-- Opening Marker --

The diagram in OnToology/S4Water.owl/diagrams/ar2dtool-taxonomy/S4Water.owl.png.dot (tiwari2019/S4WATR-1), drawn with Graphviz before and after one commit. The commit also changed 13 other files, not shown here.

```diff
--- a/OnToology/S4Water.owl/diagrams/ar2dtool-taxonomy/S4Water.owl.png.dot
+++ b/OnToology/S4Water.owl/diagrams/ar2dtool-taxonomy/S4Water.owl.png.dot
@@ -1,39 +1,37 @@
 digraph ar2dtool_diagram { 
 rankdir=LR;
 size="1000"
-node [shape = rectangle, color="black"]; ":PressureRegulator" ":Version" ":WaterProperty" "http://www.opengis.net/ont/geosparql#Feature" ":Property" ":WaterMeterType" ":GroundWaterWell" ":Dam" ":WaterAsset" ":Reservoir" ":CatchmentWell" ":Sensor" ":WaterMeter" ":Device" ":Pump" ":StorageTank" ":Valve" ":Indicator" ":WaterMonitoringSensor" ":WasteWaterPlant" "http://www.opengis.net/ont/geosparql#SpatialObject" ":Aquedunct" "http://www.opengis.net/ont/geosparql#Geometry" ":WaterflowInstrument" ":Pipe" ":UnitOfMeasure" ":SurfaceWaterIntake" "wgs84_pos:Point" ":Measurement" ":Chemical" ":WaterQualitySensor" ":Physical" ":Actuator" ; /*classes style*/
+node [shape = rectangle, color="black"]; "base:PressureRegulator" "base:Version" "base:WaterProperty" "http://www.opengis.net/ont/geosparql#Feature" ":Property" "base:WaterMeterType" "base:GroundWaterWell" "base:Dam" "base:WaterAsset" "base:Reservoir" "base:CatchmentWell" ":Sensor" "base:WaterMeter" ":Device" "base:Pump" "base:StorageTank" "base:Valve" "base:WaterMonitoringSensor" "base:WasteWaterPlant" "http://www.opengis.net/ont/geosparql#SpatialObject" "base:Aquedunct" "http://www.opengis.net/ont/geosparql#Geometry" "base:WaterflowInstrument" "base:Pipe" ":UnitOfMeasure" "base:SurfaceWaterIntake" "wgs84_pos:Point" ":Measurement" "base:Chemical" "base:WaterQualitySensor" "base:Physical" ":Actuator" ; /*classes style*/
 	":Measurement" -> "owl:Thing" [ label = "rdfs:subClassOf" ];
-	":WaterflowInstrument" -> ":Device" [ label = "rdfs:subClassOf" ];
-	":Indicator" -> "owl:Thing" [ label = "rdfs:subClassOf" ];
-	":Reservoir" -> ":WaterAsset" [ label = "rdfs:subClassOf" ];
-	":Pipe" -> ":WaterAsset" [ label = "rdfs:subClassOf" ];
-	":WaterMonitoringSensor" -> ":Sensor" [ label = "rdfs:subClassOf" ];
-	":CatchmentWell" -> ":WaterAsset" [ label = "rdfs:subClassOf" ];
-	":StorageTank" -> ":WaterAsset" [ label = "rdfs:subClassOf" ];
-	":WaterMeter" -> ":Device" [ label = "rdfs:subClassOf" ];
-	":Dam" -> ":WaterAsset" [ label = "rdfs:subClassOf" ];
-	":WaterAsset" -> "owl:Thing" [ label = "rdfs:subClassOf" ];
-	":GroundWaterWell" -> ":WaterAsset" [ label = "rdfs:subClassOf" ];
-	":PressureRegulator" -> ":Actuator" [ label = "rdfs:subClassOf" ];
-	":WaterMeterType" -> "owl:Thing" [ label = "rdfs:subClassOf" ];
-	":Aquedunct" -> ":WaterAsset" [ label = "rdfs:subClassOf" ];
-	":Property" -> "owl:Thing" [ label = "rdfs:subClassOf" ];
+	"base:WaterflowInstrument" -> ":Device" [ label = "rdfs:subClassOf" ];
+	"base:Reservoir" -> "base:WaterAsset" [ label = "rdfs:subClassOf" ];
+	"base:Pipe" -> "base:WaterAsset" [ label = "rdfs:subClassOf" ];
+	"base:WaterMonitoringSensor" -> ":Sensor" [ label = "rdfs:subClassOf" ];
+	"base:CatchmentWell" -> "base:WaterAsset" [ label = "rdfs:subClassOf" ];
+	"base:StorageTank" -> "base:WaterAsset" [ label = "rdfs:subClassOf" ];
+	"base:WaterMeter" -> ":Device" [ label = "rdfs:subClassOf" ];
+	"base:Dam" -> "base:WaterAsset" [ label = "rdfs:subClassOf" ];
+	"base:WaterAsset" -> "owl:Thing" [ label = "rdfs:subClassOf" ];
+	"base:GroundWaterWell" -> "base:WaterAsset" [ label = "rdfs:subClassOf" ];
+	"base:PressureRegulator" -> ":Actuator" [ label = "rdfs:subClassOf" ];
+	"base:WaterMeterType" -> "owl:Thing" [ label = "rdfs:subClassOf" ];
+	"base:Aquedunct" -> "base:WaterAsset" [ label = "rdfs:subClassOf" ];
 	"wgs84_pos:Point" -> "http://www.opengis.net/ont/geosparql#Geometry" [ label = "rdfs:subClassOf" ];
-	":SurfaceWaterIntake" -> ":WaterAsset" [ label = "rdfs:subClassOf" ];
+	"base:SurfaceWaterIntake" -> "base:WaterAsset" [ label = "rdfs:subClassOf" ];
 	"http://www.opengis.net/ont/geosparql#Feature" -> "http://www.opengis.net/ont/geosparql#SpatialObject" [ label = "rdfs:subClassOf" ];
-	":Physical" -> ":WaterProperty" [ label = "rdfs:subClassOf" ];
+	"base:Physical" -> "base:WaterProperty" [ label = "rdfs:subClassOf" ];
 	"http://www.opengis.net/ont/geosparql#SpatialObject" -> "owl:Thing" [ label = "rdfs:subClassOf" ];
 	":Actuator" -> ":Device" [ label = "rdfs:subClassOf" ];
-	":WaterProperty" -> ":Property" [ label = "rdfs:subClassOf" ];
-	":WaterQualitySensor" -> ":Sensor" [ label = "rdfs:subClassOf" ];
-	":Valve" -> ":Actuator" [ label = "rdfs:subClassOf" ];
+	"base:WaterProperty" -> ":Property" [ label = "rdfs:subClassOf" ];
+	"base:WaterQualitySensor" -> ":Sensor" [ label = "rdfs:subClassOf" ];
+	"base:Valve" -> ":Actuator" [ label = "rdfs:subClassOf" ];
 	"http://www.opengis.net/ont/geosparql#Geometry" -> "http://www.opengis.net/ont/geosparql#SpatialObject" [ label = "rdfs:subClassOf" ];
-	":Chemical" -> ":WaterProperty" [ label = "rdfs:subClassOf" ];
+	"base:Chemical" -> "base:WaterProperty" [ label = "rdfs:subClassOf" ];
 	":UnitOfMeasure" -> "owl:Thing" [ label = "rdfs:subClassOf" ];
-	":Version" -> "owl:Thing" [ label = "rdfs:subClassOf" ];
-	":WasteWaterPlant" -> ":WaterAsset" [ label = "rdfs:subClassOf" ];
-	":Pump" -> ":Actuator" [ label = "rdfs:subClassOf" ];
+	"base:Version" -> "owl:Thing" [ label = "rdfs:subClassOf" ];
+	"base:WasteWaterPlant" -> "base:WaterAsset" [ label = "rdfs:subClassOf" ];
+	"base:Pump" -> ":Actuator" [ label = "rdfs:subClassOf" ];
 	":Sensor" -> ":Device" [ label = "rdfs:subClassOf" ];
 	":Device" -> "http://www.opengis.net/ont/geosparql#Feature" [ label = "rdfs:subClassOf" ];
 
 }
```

-- Closing Marker --

- _Exercise_: Check each line above for the string "WaterProperty" and copy the ones that have it.

- _Finished exercise_:
-node [shape = rectangle, color="black"]; ":PressureRegulator" ":Version" ":WaterProperty" "http://www.opengis.net/ont/geosparql#Feature" ":Property" ":WaterMeterType" ":GroundWaterWell" ":Dam" ":WaterAsset" ":Reservoir" ":CatchmentWell" ":Sensor" ":WaterMeter" ":Device" ":Pump" ":StorageTank" ":Valve" ":Indicator" ":WaterMonitoringSensor" ":WasteWaterPlant" "http://www.opengis.net/ont/geosparql#SpatialObject" ":Aquedunct" "http://www.opengis.net/ont/geosparql#Geometry" ":WaterflowInstrument" ":Pipe" ":UnitOfMeasure" ":SurfaceWaterIntake" "wgs84_pos:Point" ":Measurement" ":Chemical" ":WaterQualitySensor" ":Physical" ":Actuator" ; /*classes style*/
+node [shape = rectangle, color="black"]; "base:PressureRegulator" "base:Version" "base:WaterProperty" "http://www.opengis.net/ont/geosparql#Feature" ":Property" "base:WaterMeterType" "base:GroundWaterWell" "base:Dam" "base:WaterAsset" "base:Reservoir" "base:CatchmentWell" ":Sensor" "base:WaterMeter" ":Device" "base:Pump" "base:StorageTank" "base:Valve" "base:WaterMonitoringSensor" "base:WasteWaterPlant" "http://www.opengis.net/ont/geosparql#SpatialObject" "base:Aquedunct" "http://www.opengis.net/ont/geosparql#Geometry" "base:WaterflowInstrument" "base:Pipe" ":UnitOfMeasure" "base:SurfaceWaterIntake" "wgs84_pos:Point" ":Measurement" "base:Chemical" "base:WaterQualitySensor" "base:Physical" ":Actuator" ; /*classes style*/
-	":Physical" -> ":WaterProperty" [ label = "rdfs:subClassOf" ];
+	"base:Physical" -> "base:WaterProperty" [ label = "rdfs:subClassOf" ];
-	":WaterProperty" -> ":Property" [ label = "rdfs:subClassOf" ];
+	"base:WaterProperty" -> ":Property" [ label = "rdfs:subClassOf" ];
-	":Chemical" -> ":WaterProperty" [ label = "rdfs:subClassOf" ];
+	"base:Chemical" -> "base:WaterProperty" [ label = "rdfs:subClassOf" ];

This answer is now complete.